▸ **PROBLEM STATEMENT**: Among the lines of the records below, copy those that hold the word "status".

▸ **INFORMATION SHOWN**:
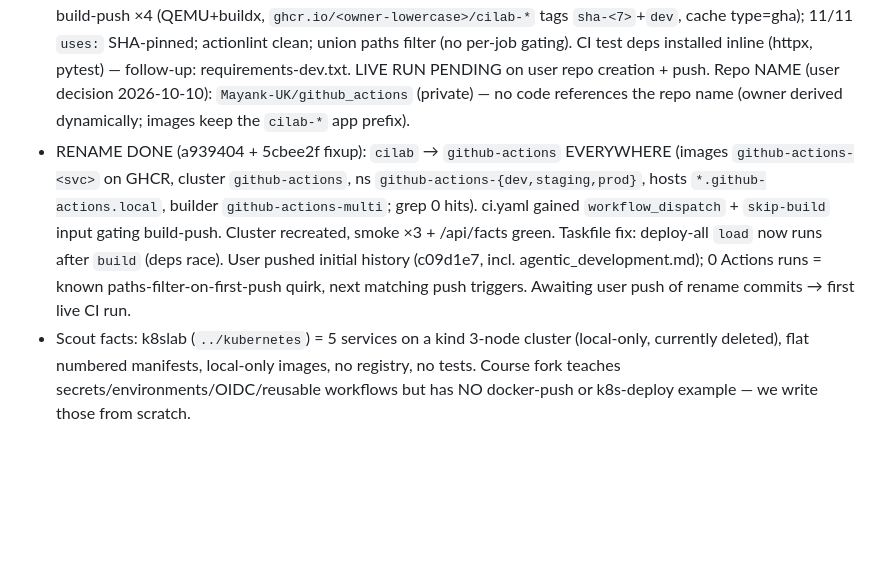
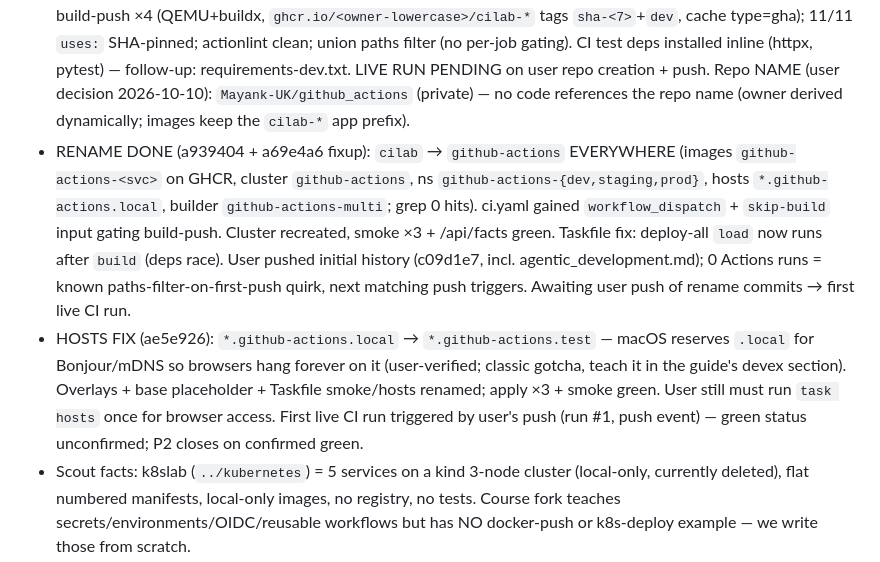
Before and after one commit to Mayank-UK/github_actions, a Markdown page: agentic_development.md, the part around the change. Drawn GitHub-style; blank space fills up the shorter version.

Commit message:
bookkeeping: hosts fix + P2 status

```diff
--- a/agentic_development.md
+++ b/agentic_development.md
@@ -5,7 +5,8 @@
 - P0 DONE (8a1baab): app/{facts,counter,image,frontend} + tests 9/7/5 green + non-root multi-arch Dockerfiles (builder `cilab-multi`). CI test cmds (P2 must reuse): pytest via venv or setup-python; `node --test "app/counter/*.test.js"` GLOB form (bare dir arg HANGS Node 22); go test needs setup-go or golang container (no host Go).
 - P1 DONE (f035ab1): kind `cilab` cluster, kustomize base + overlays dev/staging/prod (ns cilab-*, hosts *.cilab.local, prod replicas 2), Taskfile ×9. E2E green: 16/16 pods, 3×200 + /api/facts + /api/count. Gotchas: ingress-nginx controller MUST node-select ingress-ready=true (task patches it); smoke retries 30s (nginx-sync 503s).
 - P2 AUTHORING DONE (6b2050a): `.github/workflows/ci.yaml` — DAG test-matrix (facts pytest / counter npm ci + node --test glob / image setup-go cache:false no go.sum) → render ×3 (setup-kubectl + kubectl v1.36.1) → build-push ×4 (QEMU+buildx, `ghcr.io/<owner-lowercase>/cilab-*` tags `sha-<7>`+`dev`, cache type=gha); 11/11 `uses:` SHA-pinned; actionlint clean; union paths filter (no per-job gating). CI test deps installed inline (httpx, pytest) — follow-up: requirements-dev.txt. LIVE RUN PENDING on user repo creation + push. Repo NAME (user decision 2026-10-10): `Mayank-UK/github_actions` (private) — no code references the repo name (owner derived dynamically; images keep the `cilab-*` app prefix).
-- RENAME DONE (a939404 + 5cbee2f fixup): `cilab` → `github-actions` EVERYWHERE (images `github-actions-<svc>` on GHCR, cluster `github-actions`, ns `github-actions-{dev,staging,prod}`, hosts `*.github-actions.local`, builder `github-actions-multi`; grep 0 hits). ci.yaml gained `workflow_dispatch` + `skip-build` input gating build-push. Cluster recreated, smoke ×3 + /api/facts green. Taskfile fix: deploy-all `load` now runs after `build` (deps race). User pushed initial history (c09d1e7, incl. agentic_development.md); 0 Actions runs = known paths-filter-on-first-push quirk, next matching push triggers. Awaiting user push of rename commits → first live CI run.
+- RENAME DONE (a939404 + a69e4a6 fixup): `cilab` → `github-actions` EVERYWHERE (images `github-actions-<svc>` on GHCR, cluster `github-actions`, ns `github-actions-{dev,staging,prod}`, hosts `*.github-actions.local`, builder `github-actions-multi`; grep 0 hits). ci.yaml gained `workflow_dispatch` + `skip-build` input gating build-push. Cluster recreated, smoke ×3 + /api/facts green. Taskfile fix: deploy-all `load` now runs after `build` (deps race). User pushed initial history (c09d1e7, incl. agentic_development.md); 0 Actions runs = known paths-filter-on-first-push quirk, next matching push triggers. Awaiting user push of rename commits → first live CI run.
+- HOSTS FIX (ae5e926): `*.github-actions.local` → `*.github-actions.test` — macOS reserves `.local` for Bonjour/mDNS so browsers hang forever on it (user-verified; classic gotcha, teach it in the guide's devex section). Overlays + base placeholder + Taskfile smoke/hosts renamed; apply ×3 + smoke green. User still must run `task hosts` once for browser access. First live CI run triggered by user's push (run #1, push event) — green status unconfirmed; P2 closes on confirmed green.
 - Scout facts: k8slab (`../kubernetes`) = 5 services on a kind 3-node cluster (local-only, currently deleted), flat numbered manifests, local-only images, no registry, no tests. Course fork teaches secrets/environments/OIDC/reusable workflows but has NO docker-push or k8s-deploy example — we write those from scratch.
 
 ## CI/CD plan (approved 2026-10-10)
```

▸ **TASK RESULT**:
bookkeeping: hosts fix + P2 status
+- HOSTS FIX (ae5e926): `*.github-actions.local` → `*.github-actions.test` — macOS reserves `.local` for Bonjour/mDNS so browsers hang forever on it (user-verified; classic gotcha, teach it in the guide's devex section). Overlays + base placeholder + Taskfile smoke/hosts renamed; apply ×3 + smoke green. User still must run `task hosts` once for browser access. First live CI run triggered by user's push (run #1, push event) — green status unconfirmed; P2 closes on confirmed green.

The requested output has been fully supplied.